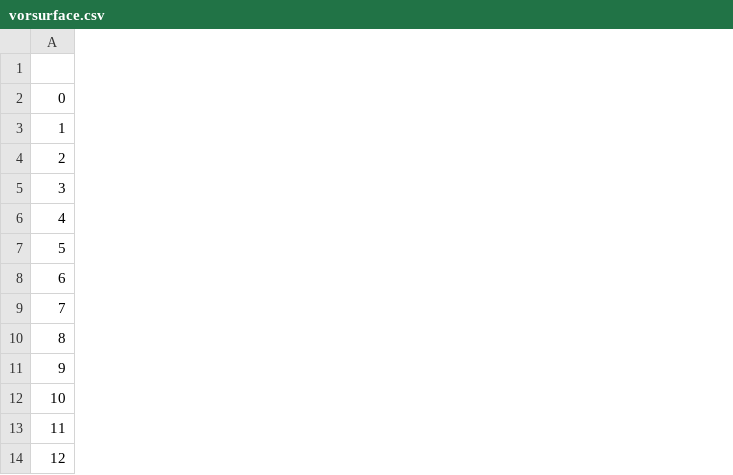
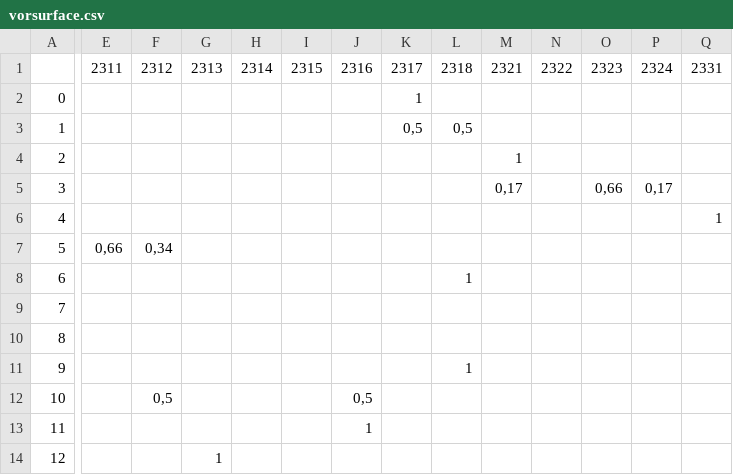
Before and after one commit to Jerrie10/Bachelor-Thesis, a CSV file: Voronoi regions/vorsurface.csv, drawn as a sheet; only a part is shown, gaps mark what is left out; the diff covers the shown part only; the diff names each change by its address in the sheet, - before the commit and + after, or states it on an @@ line.

Commit message:
Getting populations for voronoi regions

```diff
--- a/Voronoi regions/vorsurface.csv
+++ b/Voronoi regions/vorsurface.csv
+column E, rows 1-7: 2311 |  |  |  |  |  | 0,66
+column F, rows 1-12: 2312 |  |  |  |  |  | 0,34 |  |  |  |  | 0,5
+column G, rows 1-14: 2313 |  |  |  |  |  |  |  |  |  |  |  |  | 1
+column H, row 1: 2314
+column I, row 1: 2315
+column J, rows 1-13: 2316 |  |  |  |  |  |  |  |  |  |  | 0,5 | 1
+column K, rows 1-3: 2317 | 1 | 0,5
+column L, rows 1-11: 2318 |  | 0,5 |  |  |  |  | 1 |  |  | 1
+column M, rows 1-5: 2321 |  |  | 1 | 0,17
+column N, row 1: 2322
+column O, rows 1-5: 2323 |  |  |  | 0,66
+column P, rows 1-5: 2324 |  |  |  | 0,17
+column Q, rows 1-6: 2331 |  |  |  |  | 1
```
Also changed, not shown: 3 added columns elsewhere in this file, Voronoi regions/vorRegionsTemp.csv, 3 other files.
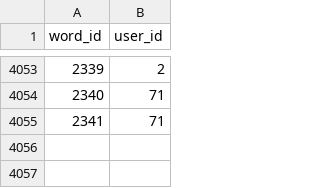
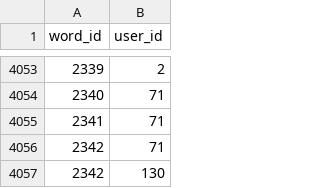
Before and after one commit to IsiXhosa-click/database, a CSV file: user_attributions.csv, drawn as a sheet; only a part is shown, gaps mark what is left out; the diff names each change by its address in the sheet, - before the commit and + after, or states it on an @@ line.

```diff
--- a/user_attributions.csv
+++ b/user_attributions.csv
+row 4056: 2342 | 71
+row 4057: 2342 | 130
```
Also changed, not shown: examples.csv, words.csv.
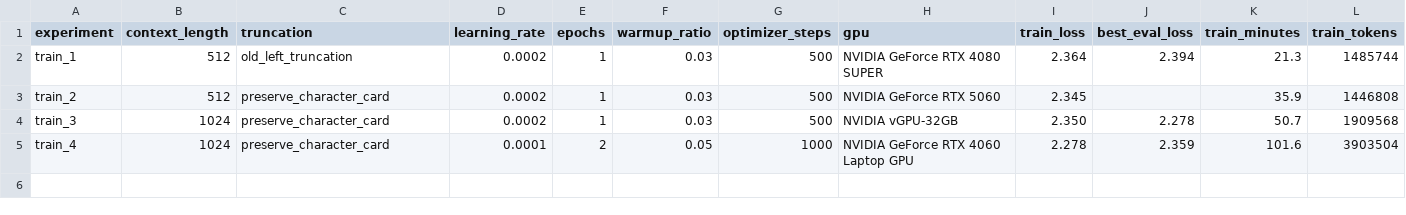
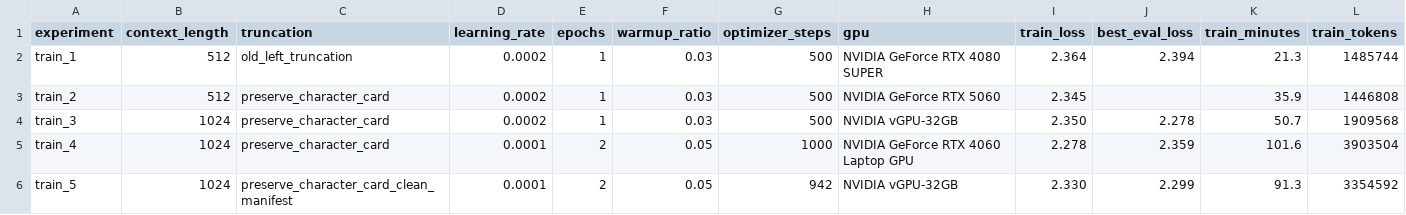
Before and after one commit to yeunmer2006/26ML-roleplay-lora, a CSV file: paper_materials/training_comparison.csv, drawn as a sheet; only a part is shown; rows hold the shown columns only; the diff names each change by its address in the sheet, - before the commit and + after, or states it on an @@ line.

```diff
--- a/paper_materials/training_comparison.csv
+++ b/paper_materials/training_comparison.csv
+row 6: train_5 | 1024 | preserve_character_card_clean_manifest | 0.0001 | 2 | 0.05 | 942 | NVIDIA vGPU-32GB | 2.330 | 2.299 | 91.3 | 3354592
```
Also changed, not shown: paper_materials/experiment_comparison.csv, paper_materials/paired_comparison.csv, 22 other files.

§ Problem requirements
Consider the string "changed". State how many lines of the data contain it, giving the number alone.

§ Final answer
3